Universal healthcare, a green economy, affordable and sustainable housing, and much more: for many people, the Green New Deal sounds too good to be true at a time when trust in politicians has been eroded by too many empty promises.
This is why locally organised, democratic movements are not just crucial to developing interest in the Green New Deal. They also play a unique role holding government officials and elected representatives accountable when they drag their feet and talk evasively of “compromises” and “being pragmatic”.

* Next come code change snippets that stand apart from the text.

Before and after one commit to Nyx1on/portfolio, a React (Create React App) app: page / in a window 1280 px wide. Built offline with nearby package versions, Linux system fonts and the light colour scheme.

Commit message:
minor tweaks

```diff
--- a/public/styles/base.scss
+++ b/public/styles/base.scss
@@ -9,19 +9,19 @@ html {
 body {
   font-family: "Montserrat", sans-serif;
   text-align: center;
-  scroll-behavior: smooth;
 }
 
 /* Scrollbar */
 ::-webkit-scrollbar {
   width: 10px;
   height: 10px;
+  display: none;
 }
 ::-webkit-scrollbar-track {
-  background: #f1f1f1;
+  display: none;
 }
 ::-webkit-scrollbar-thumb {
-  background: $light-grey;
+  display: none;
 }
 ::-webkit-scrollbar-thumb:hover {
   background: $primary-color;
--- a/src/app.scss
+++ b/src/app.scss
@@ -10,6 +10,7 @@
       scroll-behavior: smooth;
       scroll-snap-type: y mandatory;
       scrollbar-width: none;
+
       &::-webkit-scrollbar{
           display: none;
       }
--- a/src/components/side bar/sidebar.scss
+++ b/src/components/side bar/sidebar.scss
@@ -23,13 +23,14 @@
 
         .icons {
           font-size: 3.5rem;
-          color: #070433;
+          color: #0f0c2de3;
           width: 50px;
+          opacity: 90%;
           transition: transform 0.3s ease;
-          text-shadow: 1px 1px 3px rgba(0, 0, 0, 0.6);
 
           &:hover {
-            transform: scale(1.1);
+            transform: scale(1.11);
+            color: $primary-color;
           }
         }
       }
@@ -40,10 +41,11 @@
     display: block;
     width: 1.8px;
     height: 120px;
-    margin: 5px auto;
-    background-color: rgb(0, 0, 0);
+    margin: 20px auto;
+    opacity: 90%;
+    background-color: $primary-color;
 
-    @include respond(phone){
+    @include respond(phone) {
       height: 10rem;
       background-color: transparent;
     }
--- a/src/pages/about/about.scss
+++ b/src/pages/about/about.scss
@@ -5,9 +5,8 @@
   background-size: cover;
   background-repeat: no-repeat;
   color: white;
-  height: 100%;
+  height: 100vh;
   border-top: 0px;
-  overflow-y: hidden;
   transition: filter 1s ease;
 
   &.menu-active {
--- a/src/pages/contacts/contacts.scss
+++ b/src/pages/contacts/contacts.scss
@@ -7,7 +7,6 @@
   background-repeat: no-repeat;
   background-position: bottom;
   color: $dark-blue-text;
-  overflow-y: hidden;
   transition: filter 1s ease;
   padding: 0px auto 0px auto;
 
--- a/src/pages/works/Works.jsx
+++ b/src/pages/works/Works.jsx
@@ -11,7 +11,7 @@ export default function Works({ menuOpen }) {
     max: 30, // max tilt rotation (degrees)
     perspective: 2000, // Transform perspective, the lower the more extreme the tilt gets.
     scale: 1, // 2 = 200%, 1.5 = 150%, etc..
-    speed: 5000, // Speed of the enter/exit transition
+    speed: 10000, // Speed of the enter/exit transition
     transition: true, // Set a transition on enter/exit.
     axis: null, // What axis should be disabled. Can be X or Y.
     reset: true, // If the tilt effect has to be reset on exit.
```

The implementation of a Green New Deal at a national level is necessary to buy time in the fight against climate change. But unless “mini-Green New Deals” continue to sprout up in every neighbourhood, it will lack the backing needed to succeed at the national level. To make the Green New Deal a reality we need existing, tangible alternatives of living and working together.
Photo: Ante Hamersmit